Published on May 10, 2013
Upgrades or lack there of, a major concern for information security operations
Systems and network administration is an endless balancing act. On the one hand, availability, stability and performance are paramount concerns, while adding functionality and security are less well understood demands outside the IT organization. Everyone has felt the wrath of the business side when a simple, benign ‘upgrade’ shut down critical applications or network segments for hours on end. And with today’s large-scale enterprise data stores, a major shared SQL or distributed database can take the better part of a day to rollback and restart.
Plus, there is the resistance of the business operations leadership to roll out major upgrades in critical infrastructure due to cost, disruption and training issues. Often, then, we find operating systems, web browsers and other critical pieces of the desktop computer environment running versions that are multiple updates behind.
Every now and then, it becomes apparent that this can be a false economy. The maintenance of stability and availability in exchange for higher risk of security vulnerabilities is a classic Faustian bargain. Just this week, we saw two glaring examples of the risk of keeping older versions of critical software in production past their useful lifespan.
In a classic “watering hole” attack on US nuclear weapons workers, malicious code was introduced into servers at the Department of Labor that utilized a zero-day vulnerability in Internet Explorer 8 to install the “Poison Ivy” backdoor trojan.

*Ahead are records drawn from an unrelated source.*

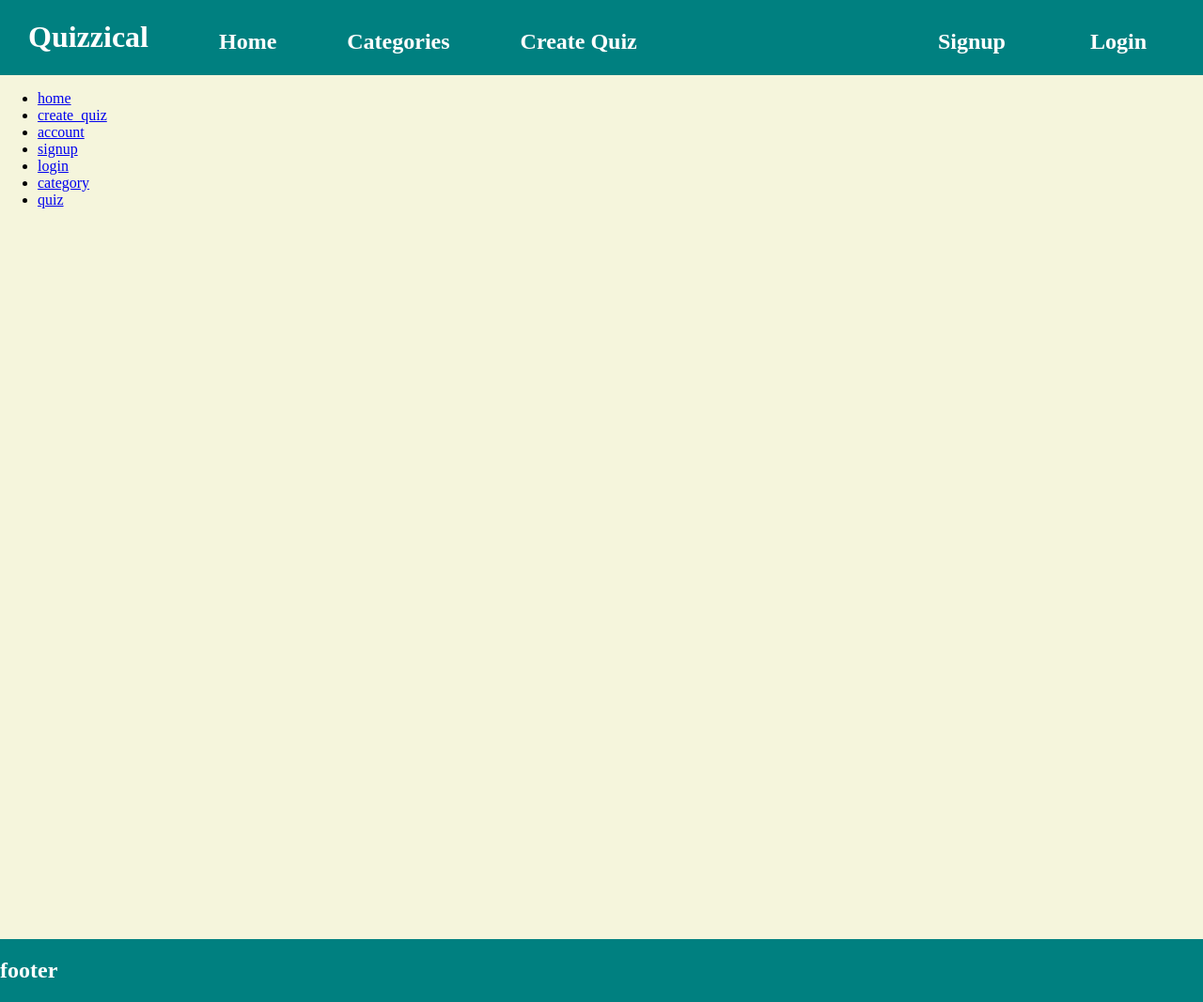
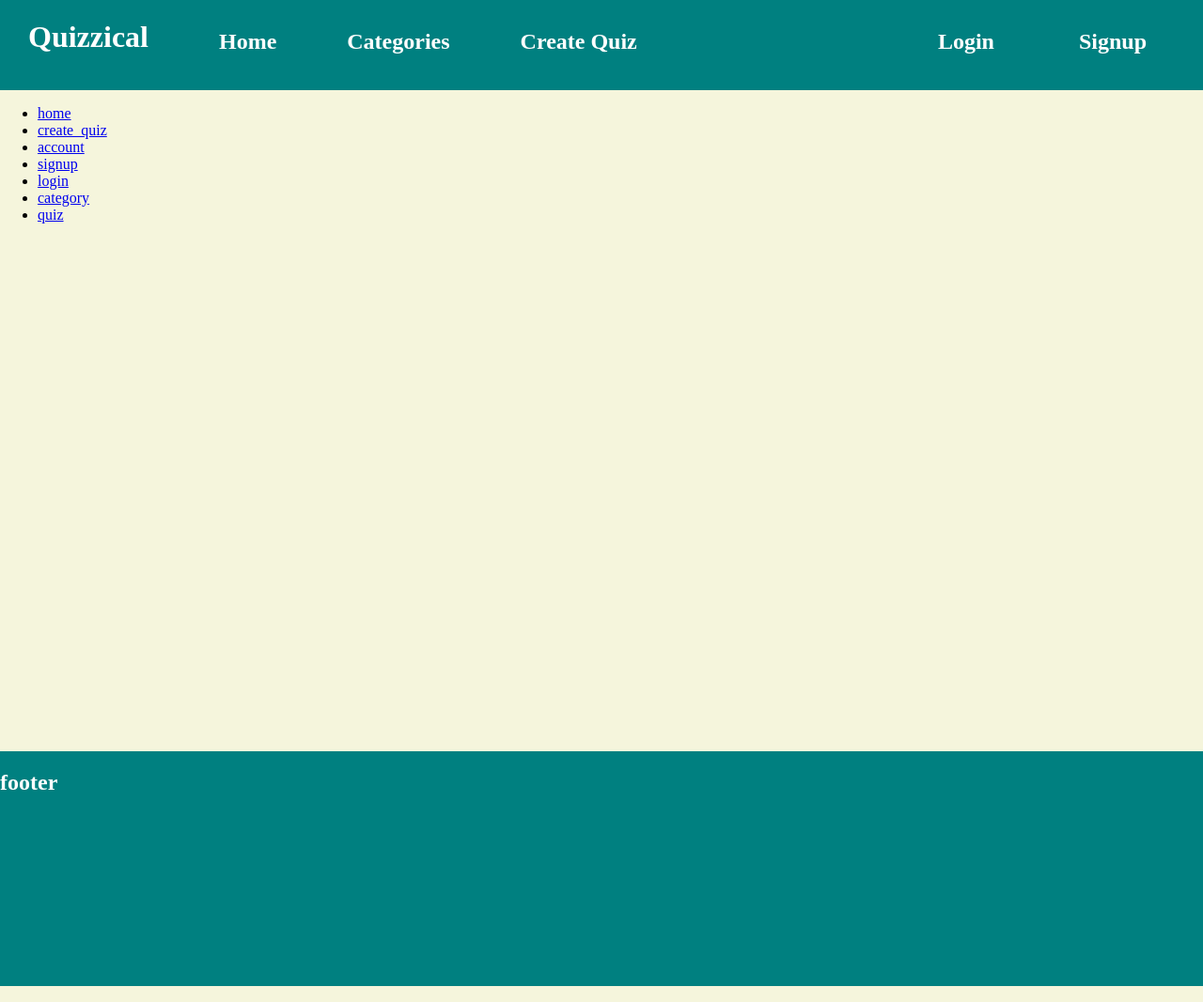
Before and after one commit to aarondav1d18/WAD-group-project, a Django app: page / in a window 1280 px wide. Shown: the whole page at 94% size. Run offline with Django 3.2, Linux system fonts and the light colour scheme.

Commit message:
layout fixes for base html

```diff
--- a/Quizzical/static/css/base.css
+++ b/Quizzical/static/css/base.css
@@ -12,6 +12,7 @@ body {
     color: white;
     text-decoration: none;
     float: left;
+    margin: 0 0 0 0;
 }
 
 #header {
@@ -19,15 +20,16 @@ body {
     background-color: teal;
     position: fixed;
     top: 0;
-    height: 80px;
+    height: 12vh;
     width: 100%;
     display: inline-block;
+    overflow: auto;
 }
 
 #main {
     width: 100%;
-    min-height: 920px;
-    margin-top: 80px;
+    min-height: 88vh;
+    margin-top: 12vh;
     margin-bottom: 0;
     background-color: beige;
     display: inline-block;
@@ -35,6 +37,7 @@ body {
 
 #footer {
     width: 100%;
+    height: 250px;
     padding: 0;
     background-color: teal;
     color: white;
--- a/Quizzical/templates/app/base.html
+++ b/Quizzical/templates/app/base.html
@@ -15,8 +15,8 @@
             <div class="header-link-left"><h2><a class="header-text" href="{% url 'app:category' %}">Categories</a></h2></div>
             <div class="header-link-left"><h2><a class="header-text" href="{% url 'app:create_quiz' %}">Create Quiz</a></h2></div>
 
+            <div class="header-link-right"><h2><a class="header-text" href="{% url 'app:signup' %}">Signup</a></h2></div>
             <div class="header-link-right"><h2><a class="header-text" href="{% url 'app:login' %}">Login</a></h2></div>
-            <div class="header-link-right"><h2><a class="header-text" href="{% url 'app:signup' %}">Signup</a></h2></div>
         </div>
         <div id="main">
             {% block body_block %}
```
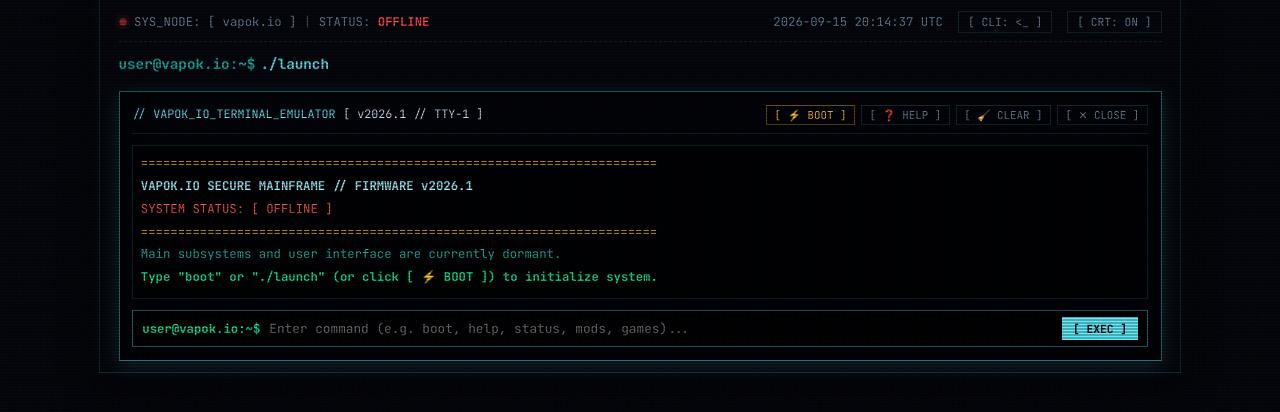
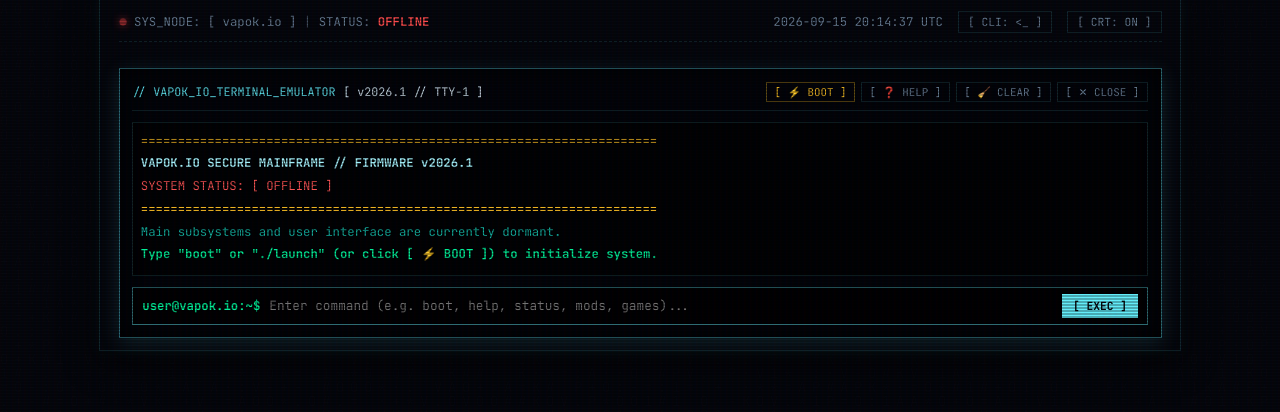
Before and after one commit to Vapok/vapok.github.io, a Jekyll site: the page built from index.md, in a window 1280 px wide. Shown: the top 412 px of the page. Built offline with Jekyll 4.4.1, drawn with Linux system fonts in a browser that asks for light colours.

Commit message:
feat: streamline header prompt to user@vapok.io:~$ and hide prompt when console drawer reveals

```diff
--- a/_includes/header.html
+++ b/_includes/header.html
@@ -18,7 +18,6 @@
   <div class="nav-container">
     <div class="terminal-prompt-brand" id="terminal-brand-btn" role="button" tabindex="0" title="Click to toggle Terminal Prompt (~)">
       <span class="prompt-prefix">user@vapok.io:~$</span>
-      <span id="prompt-cmd-text">./launch</span>
       <span class="prompt-cursor">█</span>
     </div>
 
--- a/assets/css/terminal.css
+++ b/assets/css/terminal.css
@@ -330,6 +330,11 @@ html.system-booting #system-status-text {
 .cyber-cli-drawer.open {
   display: block;
   animation: drawerSlideDown 0.3s ease forwards;
+}
+
+.cyber-header.cli-open #terminal-brand-btn,
+.cyber-header:has(.cyber-cli-drawer.open) #terminal-brand-btn {
+  display: none !important;
 }
 
 @keyframes drawerSlideDown {
--- a/assets/js/terminal-fx.js
+++ b/assets/js/terminal-fx.js
@@ -370,15 +370,21 @@ function initBootloaderAndCli() {
     cliOutput.scrollTop = cliOutput.scrollHeight;
   }
 
+  const cyberHeader = document.querySelector('.cyber-header');
+
   function toggleCli(forceOpen = null) {
     if (!cliDrawer) return;
     const shouldOpen = forceOpen !== null ? forceOpen : !cliDrawer.classList.contains('open');
     if (shouldOpen) {
       cliDrawer.classList.add('open');
+      if (cyberHeader) cyberHeader.classList.add('cli-open');
+      if (brandBtn) brandBtn.style.display = 'none';
       if (cliToggleBtn) cliToggleBtn.textContent = '[ CLI: <_ ]';
       if (cliInput) setTimeout(() => cliInput.focus(), 100);
     } else {
       cliDrawer.classList.remove('open');
+      if (cyberHeader) cyberHeader.classList.remove('cli-open');
+      if (brandBtn) brandBtn.style.display = '';
       if (cliToggleBtn) cliToggleBtn.textContent = '[ CLI: >_ ]';
     }
   }
```
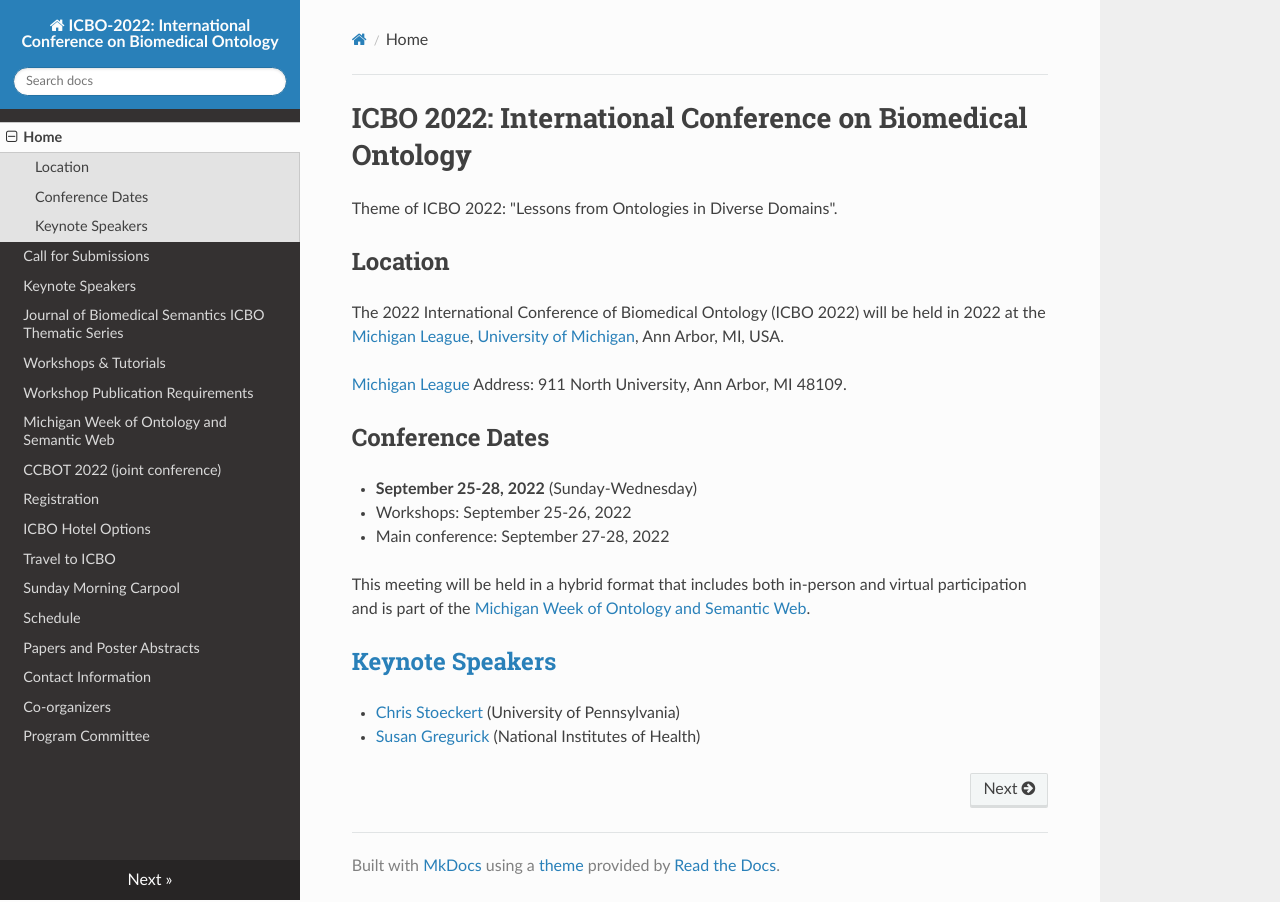
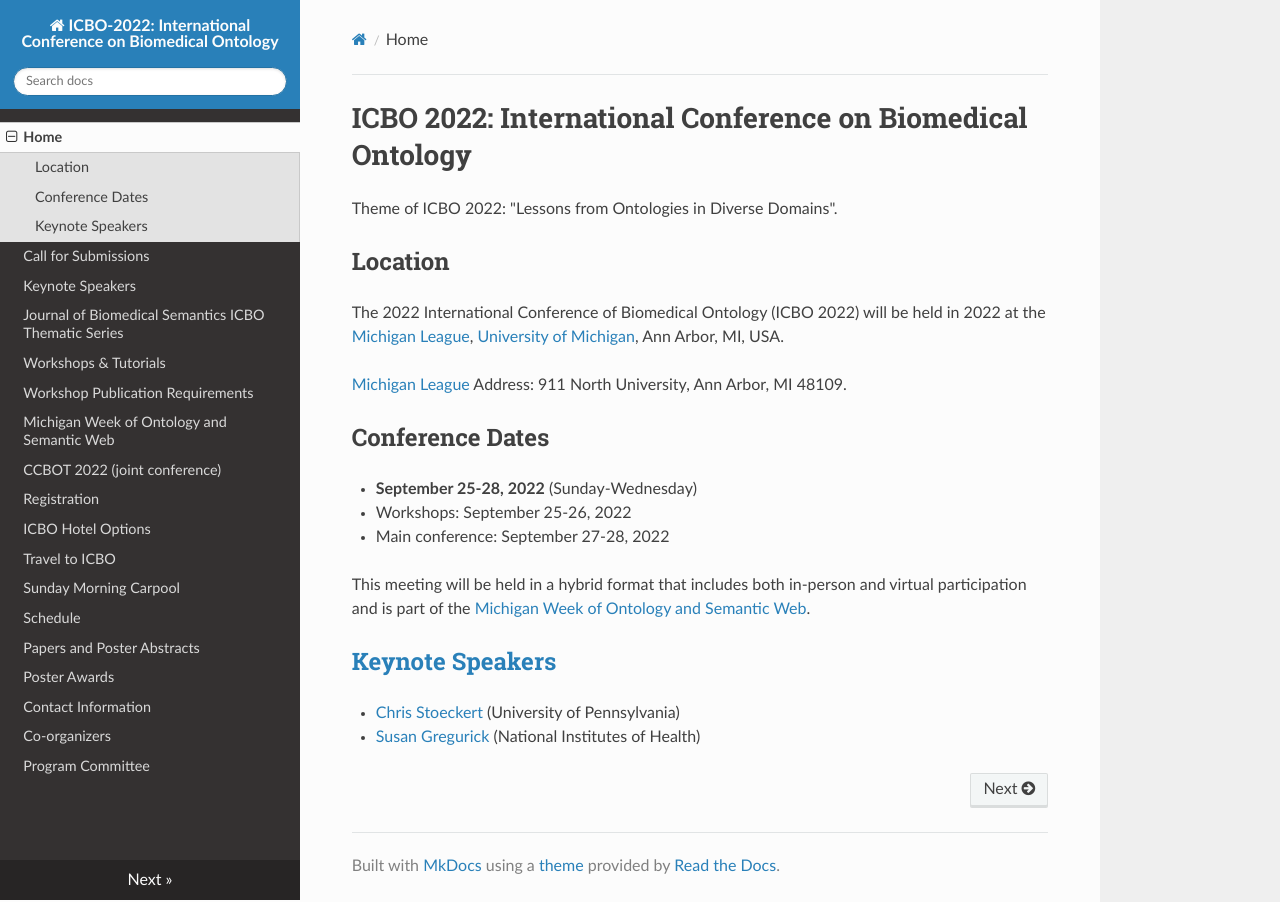
Before and after one commit to johnbeve/BFO-Organization, an MkDocs documentation site: the page built from docs/index.md, in a window 1280 px wide. Built offline with MkDocs 1.6.1, drawn with Linux system fonts in a browser that asks for light colours; nearby versions of some CDN libraries.

Commit message:
Update mkdocs.yml

```diff
--- a/mkdocs.yml
+++ b/mkdocs.yml
@@ -16,6 +16,7 @@ nav:
   - Sunday Morning Carpool: sunday-morning-carpool.md
   - Schedule: icbo-schedule.md
   - Papers and Poster Abstracts: papers-and-poster-abstracts.md
+  - Poster Awards: poster-awards.md
   - Contact Information: contact-information.md
   - Co-organizers: co-organizers.md
   - Program Committee: program-committee.md
```
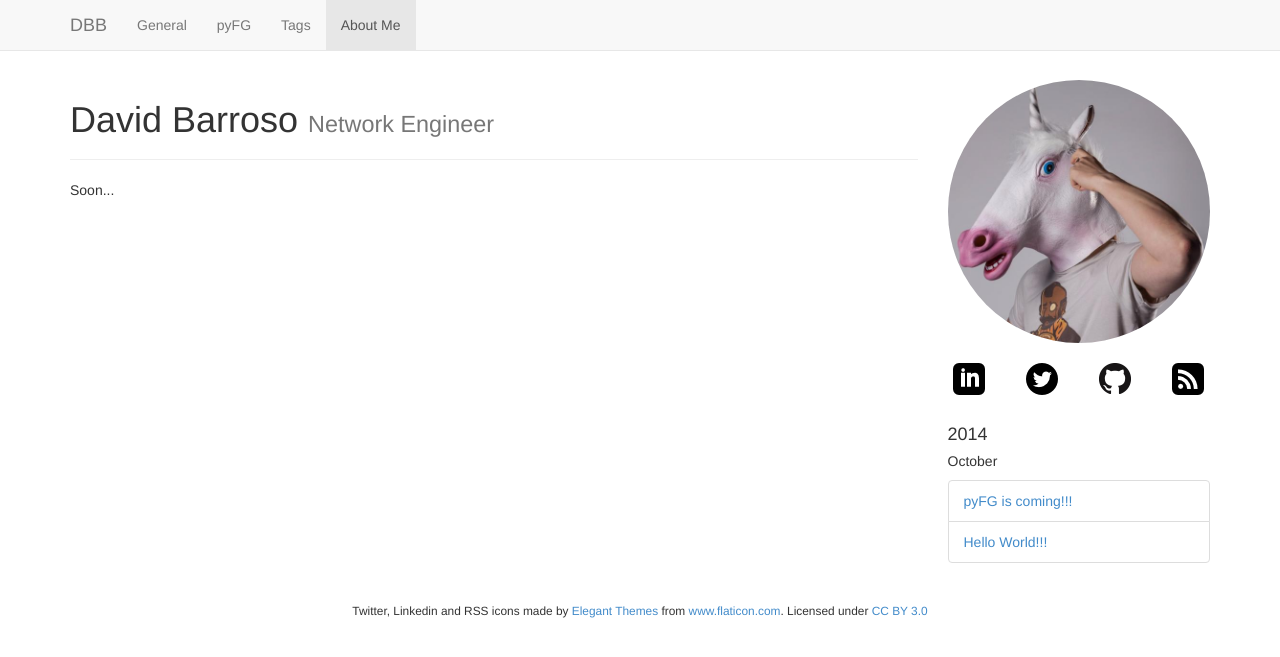
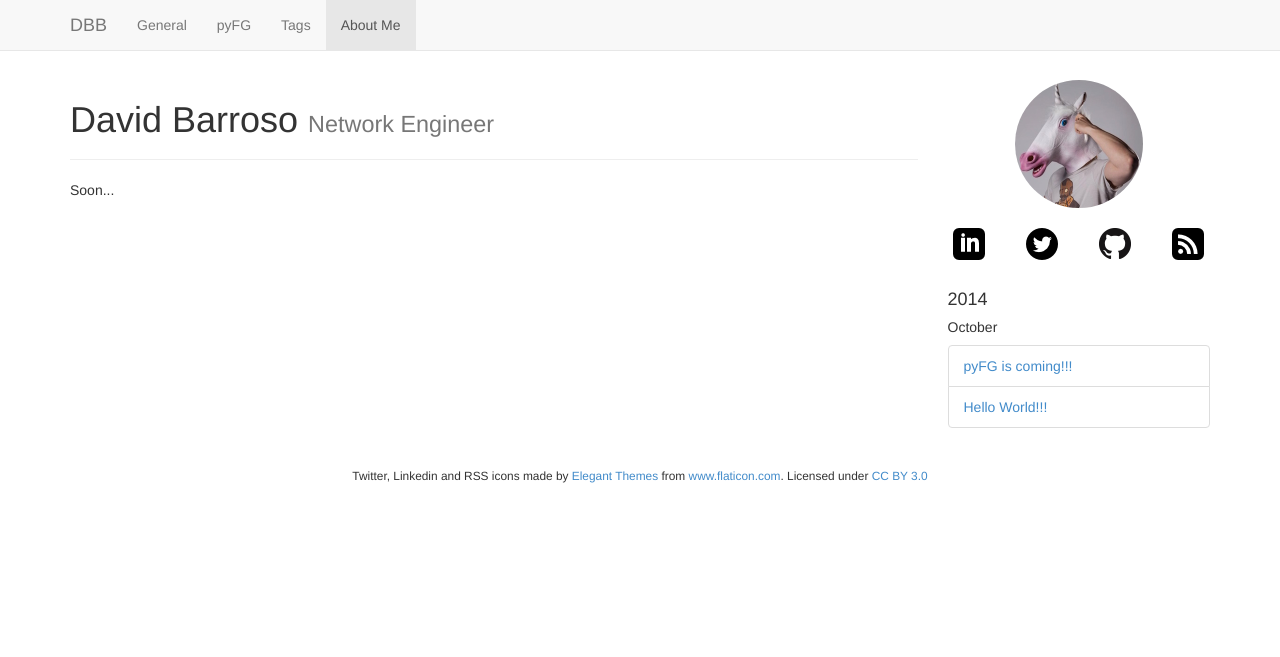
Before and after one commit to dbarrosop/dbarrosop.github.io, a Jekyll site: the page built from about/index.html, in a window 1280 px wide. Shown: the top 657 px of the page. Built offline with Jekyll 4.4.1, drawn with Linux system fonts in a browser that asks for light colours.

Commit message:
Minor UI enhancements

```diff
--- a/_includes/right_sidebar.html
+++ b/_includes/right_sidebar.html
@@ -1,8 +1,8 @@
 <br>
 
 <div class="row">
-  <div class="col-xs-12">
-      <img class="img-responsive img-circle" src="/img/unicorn.jpg" alt="Avatar">
+  <div class="col-xs-12" align="middle">
+      <img class="img-circle" src="/img/unicorn.jpg" alt="Avatar" height="128" width="128">
   </div>
 </div>
 
```
Also changed, not shown: img/unicorn.jpg.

To make matters worse, in this case Poison Ivy had been modified so that it was only detectable by 2 out of 46 major anti-virus programs. One of the keys to this attack is that the vulnerability only existed on IE 8. Not only were newer versions unaffected, but IE 6 and 7 were similarly not vulnerable. So the diligent Admin who, faced with a workforce still using Windows XP who had done the right thing and upgraded to the latest available browser, IE 8, found his systems to be suddenly at risk of infection by a virulent piece of malware.
The second example illuminates a different kind of obsolescence. Using a previously unknown vulnerability in the Cold Fusion web server/content management platform, attackers were able to gain access to critical customer information at the server hosting company Linode. There are indications that the Linode network was compromised for weeks before discovery.
Cold Fusion represents the potential risks of evolution and attrition in the server marketplace. Ten years ago CF was a major website development and deployment platform, but as other, often open platforms have gained prominence, the earlier generation of proprietary systems like Cold Fusion have lost significant market share. And as that happens, it is very common that the vendor’s investment in those aging, declining products is also reduced. In the case of Cold Fusion, there has not been significant development work since 2009, and yet many large organizations, including government agencies and institutions, have continued to use the platform due to their large investment and institutional expertise. But without ongoing development and a thriving user community, vulnerabilities can be discovered and quietly exploited over longer periods of time than for other, more modern products.
The lesson here is not a new one - keep all your systems upgraded and patched to reduce exposure to exploits and vulnerabilities. Think of it more as a reminder of the critical nature of keeping your network and desktop infrastructure current. But there’s also a reality check - we build and maintain our networks in response to more than just optimal technological imperatives. And sometimes that causes us to make decisions that increase the vulnerability of our systems, servers, users and customers. That’s why it is critical that the security infrastructure includes the analytics and intelligence to detect these attacks in real time without waiting for a signature or a patch. In the absence of “perfect” security, there really is no option but to accept that some attacks are going to be successful, and we have to have a way to detect them before major damage is done.